WHAT THE TASK REQUIRES: Each line that includes the word "return" should be copied from the records.

*** Begin section ***

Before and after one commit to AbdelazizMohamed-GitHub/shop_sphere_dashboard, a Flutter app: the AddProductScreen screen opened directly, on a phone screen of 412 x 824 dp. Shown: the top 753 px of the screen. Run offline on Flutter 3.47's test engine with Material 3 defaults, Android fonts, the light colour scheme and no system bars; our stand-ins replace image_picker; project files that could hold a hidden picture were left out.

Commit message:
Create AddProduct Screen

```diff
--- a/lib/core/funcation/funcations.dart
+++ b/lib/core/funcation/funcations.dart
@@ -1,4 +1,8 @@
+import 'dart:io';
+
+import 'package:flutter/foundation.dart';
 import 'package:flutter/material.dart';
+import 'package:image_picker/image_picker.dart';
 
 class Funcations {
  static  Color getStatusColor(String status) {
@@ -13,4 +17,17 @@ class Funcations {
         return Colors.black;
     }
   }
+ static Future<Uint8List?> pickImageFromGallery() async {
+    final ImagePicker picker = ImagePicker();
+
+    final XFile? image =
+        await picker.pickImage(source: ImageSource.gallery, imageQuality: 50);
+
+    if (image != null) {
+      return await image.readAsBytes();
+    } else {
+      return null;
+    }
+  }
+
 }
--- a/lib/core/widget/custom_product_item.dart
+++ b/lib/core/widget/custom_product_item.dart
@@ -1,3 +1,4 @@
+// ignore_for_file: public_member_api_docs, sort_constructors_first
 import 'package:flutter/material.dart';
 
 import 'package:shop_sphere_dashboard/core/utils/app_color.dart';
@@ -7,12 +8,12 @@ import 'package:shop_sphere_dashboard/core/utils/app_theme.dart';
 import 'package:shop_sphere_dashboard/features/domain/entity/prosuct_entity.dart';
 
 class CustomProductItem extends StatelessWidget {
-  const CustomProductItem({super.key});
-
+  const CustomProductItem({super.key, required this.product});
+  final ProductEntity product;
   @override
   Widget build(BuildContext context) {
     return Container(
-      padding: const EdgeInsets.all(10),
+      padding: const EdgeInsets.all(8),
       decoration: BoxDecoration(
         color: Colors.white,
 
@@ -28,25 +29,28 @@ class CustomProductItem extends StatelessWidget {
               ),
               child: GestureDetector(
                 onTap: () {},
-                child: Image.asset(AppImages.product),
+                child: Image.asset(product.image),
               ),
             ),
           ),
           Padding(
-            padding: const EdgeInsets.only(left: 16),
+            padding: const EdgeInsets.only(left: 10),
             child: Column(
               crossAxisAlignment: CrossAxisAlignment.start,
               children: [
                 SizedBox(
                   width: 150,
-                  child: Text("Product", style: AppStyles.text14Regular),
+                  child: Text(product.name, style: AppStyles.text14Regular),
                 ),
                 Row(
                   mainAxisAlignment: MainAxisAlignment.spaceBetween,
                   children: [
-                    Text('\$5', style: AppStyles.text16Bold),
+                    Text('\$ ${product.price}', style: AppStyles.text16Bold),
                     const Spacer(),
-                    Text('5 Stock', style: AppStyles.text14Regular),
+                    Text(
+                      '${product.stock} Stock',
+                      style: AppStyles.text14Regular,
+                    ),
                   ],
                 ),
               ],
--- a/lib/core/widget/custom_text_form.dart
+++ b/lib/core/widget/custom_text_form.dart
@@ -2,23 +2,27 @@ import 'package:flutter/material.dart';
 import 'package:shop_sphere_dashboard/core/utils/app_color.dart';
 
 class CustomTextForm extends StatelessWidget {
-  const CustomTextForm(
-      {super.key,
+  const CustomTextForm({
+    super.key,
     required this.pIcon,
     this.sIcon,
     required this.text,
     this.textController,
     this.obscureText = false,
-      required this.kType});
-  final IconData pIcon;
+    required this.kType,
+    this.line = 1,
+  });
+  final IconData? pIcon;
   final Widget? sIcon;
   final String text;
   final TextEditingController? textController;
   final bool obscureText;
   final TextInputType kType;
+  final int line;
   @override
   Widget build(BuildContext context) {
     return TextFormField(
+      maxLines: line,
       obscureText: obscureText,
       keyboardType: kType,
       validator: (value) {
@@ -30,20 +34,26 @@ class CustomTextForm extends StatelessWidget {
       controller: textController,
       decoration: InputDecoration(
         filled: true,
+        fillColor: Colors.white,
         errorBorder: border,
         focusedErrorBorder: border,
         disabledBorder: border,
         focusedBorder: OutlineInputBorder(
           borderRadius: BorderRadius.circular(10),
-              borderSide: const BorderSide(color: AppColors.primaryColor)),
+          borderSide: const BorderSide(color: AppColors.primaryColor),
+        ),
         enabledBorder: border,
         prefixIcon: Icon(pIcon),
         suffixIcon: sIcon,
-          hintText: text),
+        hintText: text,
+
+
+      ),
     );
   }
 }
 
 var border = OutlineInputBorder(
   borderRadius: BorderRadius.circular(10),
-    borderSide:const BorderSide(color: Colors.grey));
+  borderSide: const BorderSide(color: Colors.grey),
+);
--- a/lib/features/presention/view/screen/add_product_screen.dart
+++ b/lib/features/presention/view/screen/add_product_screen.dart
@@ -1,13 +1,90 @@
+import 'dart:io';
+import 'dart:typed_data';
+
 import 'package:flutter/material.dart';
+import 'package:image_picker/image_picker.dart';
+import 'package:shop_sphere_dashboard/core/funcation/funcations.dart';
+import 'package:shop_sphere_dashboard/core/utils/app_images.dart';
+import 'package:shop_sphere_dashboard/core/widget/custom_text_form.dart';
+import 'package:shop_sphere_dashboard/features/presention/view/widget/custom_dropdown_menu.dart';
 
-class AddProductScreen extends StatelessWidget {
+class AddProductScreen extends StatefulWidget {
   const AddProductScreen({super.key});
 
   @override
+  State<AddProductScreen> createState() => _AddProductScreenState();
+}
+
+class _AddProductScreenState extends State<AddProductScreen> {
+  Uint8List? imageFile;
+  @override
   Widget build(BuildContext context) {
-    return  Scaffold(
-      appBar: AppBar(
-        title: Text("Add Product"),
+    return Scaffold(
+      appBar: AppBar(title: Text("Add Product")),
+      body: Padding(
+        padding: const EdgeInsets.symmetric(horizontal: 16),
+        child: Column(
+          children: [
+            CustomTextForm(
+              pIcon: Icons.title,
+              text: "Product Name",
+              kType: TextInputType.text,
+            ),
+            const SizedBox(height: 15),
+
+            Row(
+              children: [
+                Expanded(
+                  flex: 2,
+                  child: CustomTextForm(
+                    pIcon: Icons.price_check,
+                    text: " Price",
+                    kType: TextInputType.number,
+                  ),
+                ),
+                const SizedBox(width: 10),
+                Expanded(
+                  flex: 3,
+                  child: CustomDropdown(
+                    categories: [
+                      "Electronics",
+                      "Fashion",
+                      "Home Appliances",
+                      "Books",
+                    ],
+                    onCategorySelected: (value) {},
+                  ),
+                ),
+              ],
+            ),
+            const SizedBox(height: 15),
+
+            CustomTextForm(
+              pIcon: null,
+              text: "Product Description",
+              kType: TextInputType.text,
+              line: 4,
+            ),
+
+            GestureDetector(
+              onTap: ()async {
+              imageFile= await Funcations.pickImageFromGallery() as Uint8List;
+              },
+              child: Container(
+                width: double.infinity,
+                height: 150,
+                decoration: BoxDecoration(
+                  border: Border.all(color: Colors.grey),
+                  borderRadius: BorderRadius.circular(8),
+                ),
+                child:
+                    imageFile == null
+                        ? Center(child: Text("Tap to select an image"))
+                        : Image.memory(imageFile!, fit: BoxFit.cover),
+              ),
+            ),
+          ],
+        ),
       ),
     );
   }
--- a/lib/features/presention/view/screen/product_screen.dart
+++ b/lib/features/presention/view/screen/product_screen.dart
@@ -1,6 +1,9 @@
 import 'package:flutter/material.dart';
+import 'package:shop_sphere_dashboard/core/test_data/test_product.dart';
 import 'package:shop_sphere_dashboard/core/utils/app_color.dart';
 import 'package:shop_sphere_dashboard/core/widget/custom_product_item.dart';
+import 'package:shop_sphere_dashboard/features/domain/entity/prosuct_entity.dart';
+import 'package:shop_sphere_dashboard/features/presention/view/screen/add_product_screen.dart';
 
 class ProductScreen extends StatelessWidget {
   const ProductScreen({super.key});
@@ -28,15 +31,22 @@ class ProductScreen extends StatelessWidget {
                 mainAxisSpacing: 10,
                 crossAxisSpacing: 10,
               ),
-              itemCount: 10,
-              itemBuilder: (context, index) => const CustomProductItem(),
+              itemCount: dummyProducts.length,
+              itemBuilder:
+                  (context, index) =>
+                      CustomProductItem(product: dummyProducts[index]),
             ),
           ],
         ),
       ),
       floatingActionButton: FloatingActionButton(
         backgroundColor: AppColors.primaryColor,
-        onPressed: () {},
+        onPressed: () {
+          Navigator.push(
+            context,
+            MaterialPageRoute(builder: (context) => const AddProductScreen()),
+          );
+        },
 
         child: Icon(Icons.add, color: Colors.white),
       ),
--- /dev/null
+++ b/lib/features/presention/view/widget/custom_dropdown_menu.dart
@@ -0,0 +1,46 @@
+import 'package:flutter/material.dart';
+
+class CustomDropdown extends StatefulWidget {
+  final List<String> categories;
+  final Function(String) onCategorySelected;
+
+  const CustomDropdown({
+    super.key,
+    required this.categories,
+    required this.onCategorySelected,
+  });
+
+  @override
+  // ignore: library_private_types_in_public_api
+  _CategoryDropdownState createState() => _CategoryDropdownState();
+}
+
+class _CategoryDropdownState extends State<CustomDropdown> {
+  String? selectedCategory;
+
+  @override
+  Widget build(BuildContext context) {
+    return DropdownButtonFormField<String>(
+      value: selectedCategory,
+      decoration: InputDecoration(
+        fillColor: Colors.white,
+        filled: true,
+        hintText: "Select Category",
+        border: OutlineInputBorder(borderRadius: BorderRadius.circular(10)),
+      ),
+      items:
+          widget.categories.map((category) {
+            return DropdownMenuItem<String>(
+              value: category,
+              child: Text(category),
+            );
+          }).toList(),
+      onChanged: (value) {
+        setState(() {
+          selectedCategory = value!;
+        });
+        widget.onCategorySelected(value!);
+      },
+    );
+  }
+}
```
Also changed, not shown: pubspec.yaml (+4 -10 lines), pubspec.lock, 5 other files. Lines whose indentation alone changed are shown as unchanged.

*** End section ***

ANSWER AREA:
         return Colors.black;
+      return await image.readAsBytes();
+      return null;
     return Container(
     return TextFormField(
-    return  Scaffold(
+    return Scaffold(
+    return DropdownButtonFormField<String>(
+            return DropdownMenuItem<String>(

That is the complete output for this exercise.